Photo's on this page are of and the sole ownership of Robert Nagy

My first major roller coaster ride was on the infamous Thunderbolt (1925-1982) in Coney Island New York sometime in the 1970’s; I experienced it upon exiting a Magic Carpet fun house across the street which also no longer stands today. I recall I rode the Thunderbolt twice that day and never again did I see it operate; it faded into history; as did the Wild Mouse, Diving Bells and Astroland Rocket. Where did these rides come from? Who built them? Where did they go? Why?

According to a variety of family members; I was most happy at amusement parks; even if I were only in a stroller. As a child we went to local NYC destinations just to shut me up; Rye, Rockaway, Adventurers Inn, Keansburg and even Palisades (I later learned). Though I was too young to ride most rides (if any), I was quieted and mesmerized by the settings. I still recall wanting to ride the Batman slide at Adventurers Inn; riding the Kiddie Coaster at Rye and the Funhouse at Rockaway.

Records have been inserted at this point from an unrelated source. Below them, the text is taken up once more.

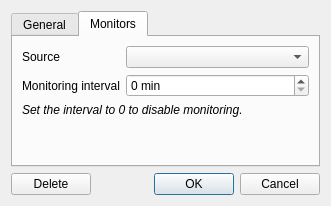
Old version of the form gui/src/favorite-window.ui in the repository Bionus/imgbrd-grabber.
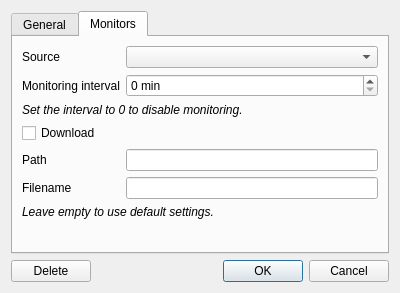
New version of the form. The open tabs and pages were chosen to show the change. Icons and pictures are not drawn.

Commit message: Allow to automatically download monitored favorites

```diff
--- a/gui/src/favorite-window.ui
+++ b/gui/src/favorite-window.ui
@@ -6,8 +6,8 @@
    <rect>
     <x>0</x>
     <y>0</y>
-    <width>331</width>
-    <height>197</height>
+    <width>400</width>
+    <height>293</height>
    </rect>
   </property>
   <property name="sizePolicy">
@@ -128,6 +128,16 @@
        <string>Monitors</string>
       </attribute>
       <layout class="QFormLayout" name="formLayout_3">
+       <item row="0" column="0">
+        <widget class="QLabel" name="labelMonitoringSource">
+         <property name="text">
+          <string>Source</string>
+         </property>
+        </widget>
+       </item>
+       <item row="0" column="1">
+        <widget class="QComboBox" name="comboMonitoringSource"/>
+       </item>
        <item row="1" column="0">
         <widget class="QLabel" name="labelMonitoringInterval">
          <property name="text">
@@ -155,15 +165,39 @@
          </property>
         </widget>
        </item>
-       <item row="0" column="0">
-        <widget class="QLabel" name="labelMonitoringSource">
+       <item row="3" column="0" colspan="2">
+        <widget class="QCheckBox" name="checkMonitoingDownload">
          <property name="text">
-          <string>Source</string>
+          <string>Download</string>
          </property>
         </widget>
        </item>
-       <item row="0" column="1">
-        <widget class="QComboBox" name="comboMonitoringSource"/>
+       <item row="4" column="0">
+        <widget class="QLabel" name="labelPathOverride">
+         <property name="text">
+          <string>Path</string>
+         </property>
+        </widget>
+       </item>
+       <item row="5" column="0">
+        <widget class="QLabel" name="labelFilenameOverride">
+         <property name="text">
+          <string>Filename</string>
+         </property>
+        </widget>
+       </item>
+       <item row="6" column="0" colspan="2">
+        <widget class="QLabel" name="labelOverrideHelp">
+         <property name="text">
+          <string>&lt;i&gt;Leave empty to use default settings.&lt;/i&gt;</string>
+         </property>
+        </widget>
+       </item>
+       <item row="4" column="1">
+        <widget class="QLineEdit" name="linePathOverride"/>
+       </item>
+       <item row="5" column="1">
+        <widget class="QLineEdit" name="lineFilenameOverride"/>
        </item>
       </layout>
      </widget>
```
The commit also changes 7 other files.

Then came stories of family outings at area parks such as Palisades and Coney before my time, outrageous, colorful and more enticing than ever. It was these visions and that made my childhood imagination go wild and became the foundation for my life interest. I even dreamt of rides like "The Spiral Coaster" and fun houses, to only see them in documentaries years later for the first time; (make of that what you will).  Everyone "seemed" happy at these parks; grungy as they were in the late 70's and early 80's, the music, the food and laughter was in the air. Living in a big city, it was nice to know there was a place where reality disappeared.  

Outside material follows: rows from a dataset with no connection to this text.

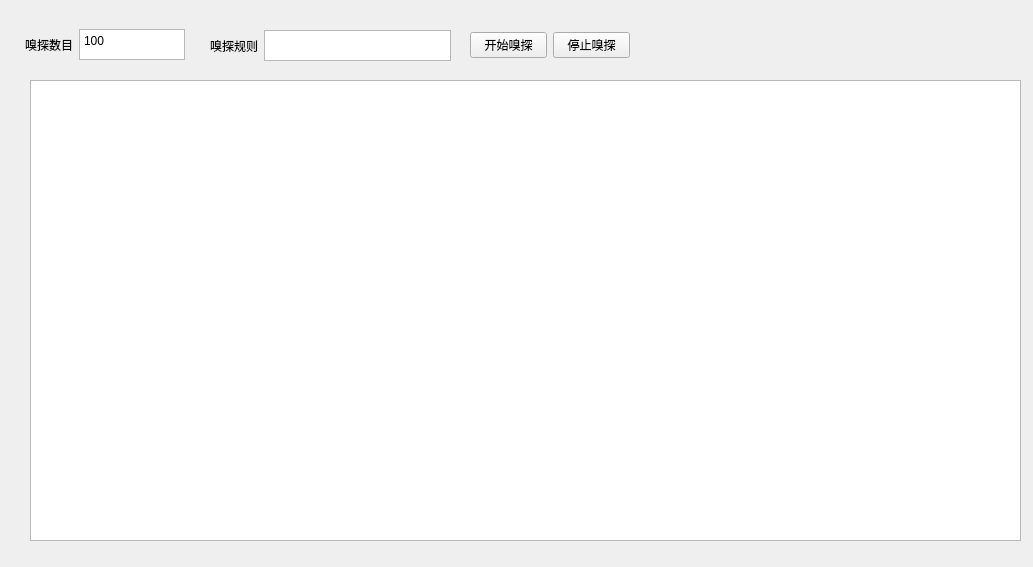
Old version of the form designer/designer.ui in the repository small-han/sniffer.
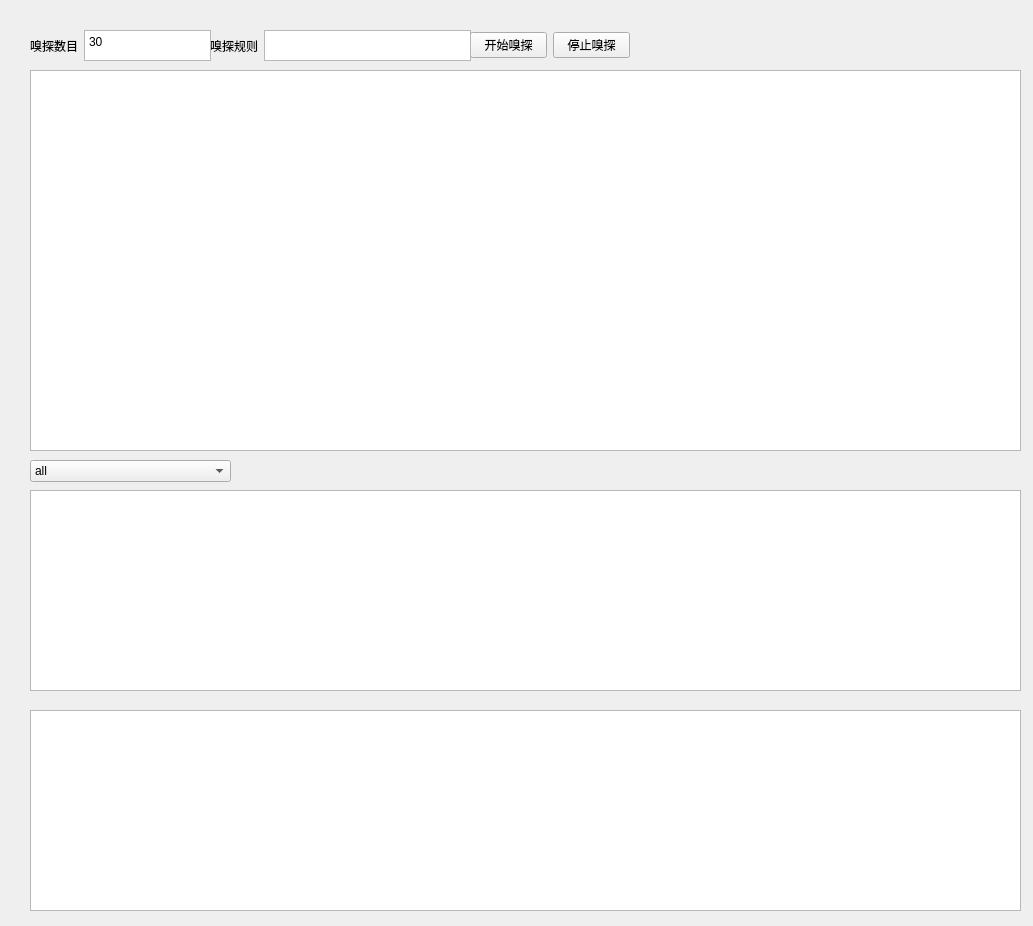
New version of the form.

Commit message: add decode_ether and type.json

```diff
--- a/designer/designer.ui
+++ b/designer/designer.ui
@@ -7,7 +7,7 @@
     <x>0</x>
     <y>0</y>
     <width>1033</width>
-    <height>567</height>
+    <height>926</height>
    </rect>
   </property>
   <property name="windowTitle">
@@ -39,12 +39,44 @@
     </item>
    </layout>
   </widget>
+  <widget class="QListView" name="listView">
+   <property name="geometry">
+    <rect>
+     <x>30</x>
+     <y>70</y>
+     <width>991</width>
+     <height>381</height>
+    </rect>
+   </property>
+  </widget>
+  <widget class="QWidget" name="horizontalLayoutWidget_4">
+   <property name="geometry">
+    <rect>
+     <x>210</x>
+     <y>30</y>
+     <width>261</width>
+     <height>31</height>
+    </rect>
+   </property>
+   <layout class="QHBoxLayout" name="horizontalLayout_4">
+    <item>
+     <widget class="QLabel" name="label_2">
+      <property name="text">
+       <string>嗅探规则</string>
+      </property>
+     </widget>
+    </item>
+    <item>
+     <widget class="QTextEdit" name="filter_text"/>
+    </item>
+   </layout>
+  </widget>
   <widget class="QWidget" name="horizontalLayoutWidget_2">
    <property name="geometry">
     <rect>
-     <x>25</x>
-     <y>29</y>
-     <width>160</width>
+     <x>30</x>
+     <y>30</y>
+     <width>181</width>
      <height>31</height>
     </rect>
    </property>
@@ -63,41 +95,59 @@
 &lt;html&gt;&lt;head&gt;&lt;meta name=&quot;qrichtext&quot; content=&quot;1&quot; /&gt;&lt;style type=&quot;text/css&quot;&gt;
 p, li { white-space: pre-wrap; }
 &lt;/style&gt;&lt;/head&gt;&lt;body style=&quot; font-family:'SimSun'; font-size:9pt; font-weight:400; font-style:normal;&quot;&gt;
-&lt;p style=&quot; margin-top:0px; margin-bottom:0px; margin-left:0px; margin-right:0px; -qt-block-indent:0; text-indent:0px;&quot;&gt;100&lt;/p&gt;&lt;/body&gt;&lt;/html&gt;</string>
+&lt;p style=&quot; margin-top:0px; margin-bottom:0px; margin-left:0px; margin-right:0px; -qt-block-indent:0; text-indent:0px;&quot;&gt;30&lt;/p&gt;&lt;/body&gt;&lt;/html&gt;</string>
       </property>
      </widget>
     </item>
    </layout>
   </widget>
-  <widget class="QWidget" name="horizontalLayoutWidget_3">
+  <widget class="QComboBox" name="comboBox">
    <property name="geometry">
     <rect>
-     <x>210</x>
-     <y>30</y>
-     <width>241</width>
-     <height>31</height>
+     <x>30</x>
+     <y>460</y>
+     <width>201</width>
+     <height>22</height>
     </rect>
    </property>
-   <layout class="QHBoxLayout" name="horizontalLayout_3">
-    <item>
-     <widget class="QLabel" name="label_2">
-      <property name="text">
-       <string>嗅探规则</string>
-      </property>
-     </widget>
-    </item>
-    <item>
-     <widget class="QTextEdit" name="filter_text"/>
-    </item>
-   </layout>
+   <item>
+    <property name="text">
+     <string>all</string>
+    </property>
+   </item>
+   <item>
+    <property name="text">
+     <string>Ether</string>
+    </property>
+   </item>
+   <item>
+    <property name="text">
+     <string>TCP</string>
+    </property>
+   </item>
+   <item>
+    <property name="text">
+     <string>IP</string>
+    </property>
+   </item>
   </widget>
-  <widget class="QListView" name="listView">
+  <widget class="QTextEdit" name="raw_text">
    <property name="geometry">
     <rect>
      <x>30</x>
-     <y>80</y>
+     <y>490</y>
      <width>991</width>
-     <height>461</height>
+     <height>201</height>
+    </rect>
+   </property>
+  </widget>
+  <widget class="QTextEdit" name="decode_text">
+   <property name="geometry">
+    <rect>
+     <x>30</x>
+     <y>710</y>
+     <width>991</width>
+     <height>201</height>
     </rect>
    </property>
   </widget>
```
The commit also changes 4 other files.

When I was able to earn income in my youth I was always plotting my next visit to Coney Island for a Cyclone ride; then came the year of Backfire when the Cyclone was never scarier. Of course, as I aged my scope widened. I wanted to visit other area parks just out of reach like the newly opened Great Adventure; for Lightinin' Loops (my first looping coaster). All the while the Thunderbolt sitting idle, deteriorating and Rockaways Playland bulldozed. In winter I'd make the subway alone trip to Brooklyn to explore abandoned Coney Island grounds like a haunted house and once buying a ticket to the World of Wax Musee - featuring various figures and gruesome horror scenes (which I should not have experienced alone at my age). I did not have the resources to photograph this era of my life. One day watching T.V., I saw a news Article about the opening of the American Eagle at Great America, I vowed to go one day and make coaster riding my hobby.

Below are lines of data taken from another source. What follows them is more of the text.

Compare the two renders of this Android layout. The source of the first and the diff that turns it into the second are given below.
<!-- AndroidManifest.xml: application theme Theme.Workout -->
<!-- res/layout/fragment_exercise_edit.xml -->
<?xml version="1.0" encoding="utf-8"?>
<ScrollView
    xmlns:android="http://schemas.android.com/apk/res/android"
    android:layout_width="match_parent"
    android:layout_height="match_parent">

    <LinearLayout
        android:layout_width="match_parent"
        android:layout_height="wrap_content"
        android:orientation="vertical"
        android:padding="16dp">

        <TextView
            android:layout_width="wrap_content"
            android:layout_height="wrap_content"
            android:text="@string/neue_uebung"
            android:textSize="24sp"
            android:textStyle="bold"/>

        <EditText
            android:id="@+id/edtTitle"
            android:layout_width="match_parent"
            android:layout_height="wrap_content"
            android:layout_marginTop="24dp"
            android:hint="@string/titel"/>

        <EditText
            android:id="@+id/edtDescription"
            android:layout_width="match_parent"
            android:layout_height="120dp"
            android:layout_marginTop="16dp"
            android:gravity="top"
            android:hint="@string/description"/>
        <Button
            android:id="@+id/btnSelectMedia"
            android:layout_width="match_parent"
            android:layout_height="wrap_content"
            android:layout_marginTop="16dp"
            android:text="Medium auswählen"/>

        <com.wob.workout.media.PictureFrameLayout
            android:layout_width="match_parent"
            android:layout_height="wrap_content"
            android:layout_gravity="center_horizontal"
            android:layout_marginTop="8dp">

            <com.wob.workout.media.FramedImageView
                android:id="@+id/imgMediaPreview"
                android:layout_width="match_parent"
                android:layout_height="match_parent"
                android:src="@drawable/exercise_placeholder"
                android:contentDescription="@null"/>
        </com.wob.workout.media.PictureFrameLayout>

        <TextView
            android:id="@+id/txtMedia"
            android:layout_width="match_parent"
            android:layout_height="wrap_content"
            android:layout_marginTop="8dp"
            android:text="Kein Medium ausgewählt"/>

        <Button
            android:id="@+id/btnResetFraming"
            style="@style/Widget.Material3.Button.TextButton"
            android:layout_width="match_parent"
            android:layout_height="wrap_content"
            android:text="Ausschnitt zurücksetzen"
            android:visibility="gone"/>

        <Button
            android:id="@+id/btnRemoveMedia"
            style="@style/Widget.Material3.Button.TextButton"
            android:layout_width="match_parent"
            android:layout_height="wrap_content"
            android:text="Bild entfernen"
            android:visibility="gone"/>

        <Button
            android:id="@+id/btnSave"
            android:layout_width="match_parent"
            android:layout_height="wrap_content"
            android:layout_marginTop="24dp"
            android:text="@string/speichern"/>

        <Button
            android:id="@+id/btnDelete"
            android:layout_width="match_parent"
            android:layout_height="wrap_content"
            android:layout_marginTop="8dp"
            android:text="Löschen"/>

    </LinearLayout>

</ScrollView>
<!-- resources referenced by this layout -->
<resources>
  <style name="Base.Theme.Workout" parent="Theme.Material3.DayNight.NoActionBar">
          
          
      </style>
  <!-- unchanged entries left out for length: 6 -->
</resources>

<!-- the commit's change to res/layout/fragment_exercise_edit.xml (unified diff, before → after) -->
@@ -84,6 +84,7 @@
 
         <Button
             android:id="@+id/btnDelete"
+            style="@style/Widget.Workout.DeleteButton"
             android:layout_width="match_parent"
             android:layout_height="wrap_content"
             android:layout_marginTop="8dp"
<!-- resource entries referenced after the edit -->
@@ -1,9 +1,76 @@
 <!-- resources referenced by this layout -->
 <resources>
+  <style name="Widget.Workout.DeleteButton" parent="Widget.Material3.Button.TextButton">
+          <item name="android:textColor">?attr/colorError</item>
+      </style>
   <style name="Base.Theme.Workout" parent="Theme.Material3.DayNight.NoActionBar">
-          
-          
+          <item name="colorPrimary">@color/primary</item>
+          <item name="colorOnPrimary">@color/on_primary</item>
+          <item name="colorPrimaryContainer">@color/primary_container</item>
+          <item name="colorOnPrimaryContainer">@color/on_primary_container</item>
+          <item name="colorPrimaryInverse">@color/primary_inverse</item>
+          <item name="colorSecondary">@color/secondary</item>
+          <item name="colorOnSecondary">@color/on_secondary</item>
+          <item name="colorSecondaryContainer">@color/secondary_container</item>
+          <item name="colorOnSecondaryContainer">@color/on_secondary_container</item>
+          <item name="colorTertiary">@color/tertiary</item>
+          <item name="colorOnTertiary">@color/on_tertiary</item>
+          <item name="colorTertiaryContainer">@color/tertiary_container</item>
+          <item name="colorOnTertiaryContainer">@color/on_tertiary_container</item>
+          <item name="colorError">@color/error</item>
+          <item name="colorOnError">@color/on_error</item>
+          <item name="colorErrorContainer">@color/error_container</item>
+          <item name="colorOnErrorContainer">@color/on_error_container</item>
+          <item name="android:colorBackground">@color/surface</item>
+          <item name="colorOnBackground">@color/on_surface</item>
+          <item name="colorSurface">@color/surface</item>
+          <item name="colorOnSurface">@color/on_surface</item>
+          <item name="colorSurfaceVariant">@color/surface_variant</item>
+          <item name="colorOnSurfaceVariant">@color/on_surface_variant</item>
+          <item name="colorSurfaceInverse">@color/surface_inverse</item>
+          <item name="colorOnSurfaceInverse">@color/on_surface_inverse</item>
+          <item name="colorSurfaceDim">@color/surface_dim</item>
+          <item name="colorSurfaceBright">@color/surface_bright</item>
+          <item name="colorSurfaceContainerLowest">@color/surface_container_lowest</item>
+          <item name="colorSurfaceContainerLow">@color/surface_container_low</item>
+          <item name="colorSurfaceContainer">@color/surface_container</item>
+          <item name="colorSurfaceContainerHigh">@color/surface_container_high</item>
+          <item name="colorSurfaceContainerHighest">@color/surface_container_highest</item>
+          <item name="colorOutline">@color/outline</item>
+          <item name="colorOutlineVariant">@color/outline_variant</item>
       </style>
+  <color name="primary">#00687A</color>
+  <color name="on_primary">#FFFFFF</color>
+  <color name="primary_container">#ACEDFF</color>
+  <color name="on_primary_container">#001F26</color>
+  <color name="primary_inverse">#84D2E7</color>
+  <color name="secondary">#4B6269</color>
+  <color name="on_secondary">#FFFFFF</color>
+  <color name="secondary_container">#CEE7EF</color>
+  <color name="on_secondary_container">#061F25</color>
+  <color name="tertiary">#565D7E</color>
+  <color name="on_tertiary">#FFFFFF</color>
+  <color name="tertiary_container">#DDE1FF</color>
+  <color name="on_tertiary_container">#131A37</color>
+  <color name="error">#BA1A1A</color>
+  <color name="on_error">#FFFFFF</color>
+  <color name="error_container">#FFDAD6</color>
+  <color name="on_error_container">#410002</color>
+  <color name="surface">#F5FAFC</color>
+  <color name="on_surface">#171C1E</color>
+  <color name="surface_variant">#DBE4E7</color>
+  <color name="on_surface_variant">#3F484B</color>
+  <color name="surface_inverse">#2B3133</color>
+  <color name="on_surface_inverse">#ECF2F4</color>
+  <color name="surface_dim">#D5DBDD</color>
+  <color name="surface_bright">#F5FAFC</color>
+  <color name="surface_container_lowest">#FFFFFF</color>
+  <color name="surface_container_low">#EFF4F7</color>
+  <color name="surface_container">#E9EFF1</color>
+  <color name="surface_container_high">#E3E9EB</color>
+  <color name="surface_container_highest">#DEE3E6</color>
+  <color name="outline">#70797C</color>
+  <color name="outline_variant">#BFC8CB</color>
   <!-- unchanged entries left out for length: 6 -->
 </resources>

As I gained independence I followed my dream. I was always seeking newer, taller, faster experiences; often I’d pass up historical parks just to feed this need. Thankfully along the way I was smart enough to take sub-par pictures. I knew nothing of camera quality, viewfinder accuracy, composition, aperture and was held back by film developing costs. Along the way I passed up Boblo Island, Crystal Beach, Boardwalk and Baseball, the CNE and so many others for one reason or another. These parks and their rides would all be removed from the landscape just like the Coney Thunderbolt would.

I have grown to learn and understand how and why the industry changes and how much I've seen "first hand".  Today, I have friends and belong to clubs who embrace my passion. I rarely openly mock an existing ride or park; as someone is probably having fun even in places where I'm jaded. Many professionals put effort into these places and rides, who am I to be critical of them? Who would ever think that parks like Geauga Lake, Astroworld, Opryland, Frontierland (UK), Conneaut Lake, Libertyland, Pavilion or Elitch Gardens shut down? Thankfully, I evolved from a Thrill seeker to somewhat of a documentarian. There are even some coaster types I will no longer ride. Through video's, photographs and collectables I have captured many memories that may never be obtained again. My photographs have been featured in books, magazines, calendars, newsletters and even in park materials all volunteered. I will continue to document, collect and share as one really never knows what park or ride will be next to fall victim to the next big idea. Also, one never knows what resources may inspire an existing park to research the past to resurrect rides as Astroworld, Great Escape, Knoebel's, Magic Springs and others have done. Now with 800+ roller coaster credits - my personal goal is to ride 1,001. A feat seemingly grand, but not for some who have well over 2,000. From my humble begging's it's all a dream. If it weren't for personal hurdles in my way since 2014, I'd be much closer to my goal. Now, I share with you an ever expanding web site of these experiences, and memories (I still have much to sift through). Loopyguy.com is a site for those needing a diversion or to visualize park history. No banner ads, rumors, or news; thanks for visiting, I hope you find some amusement here.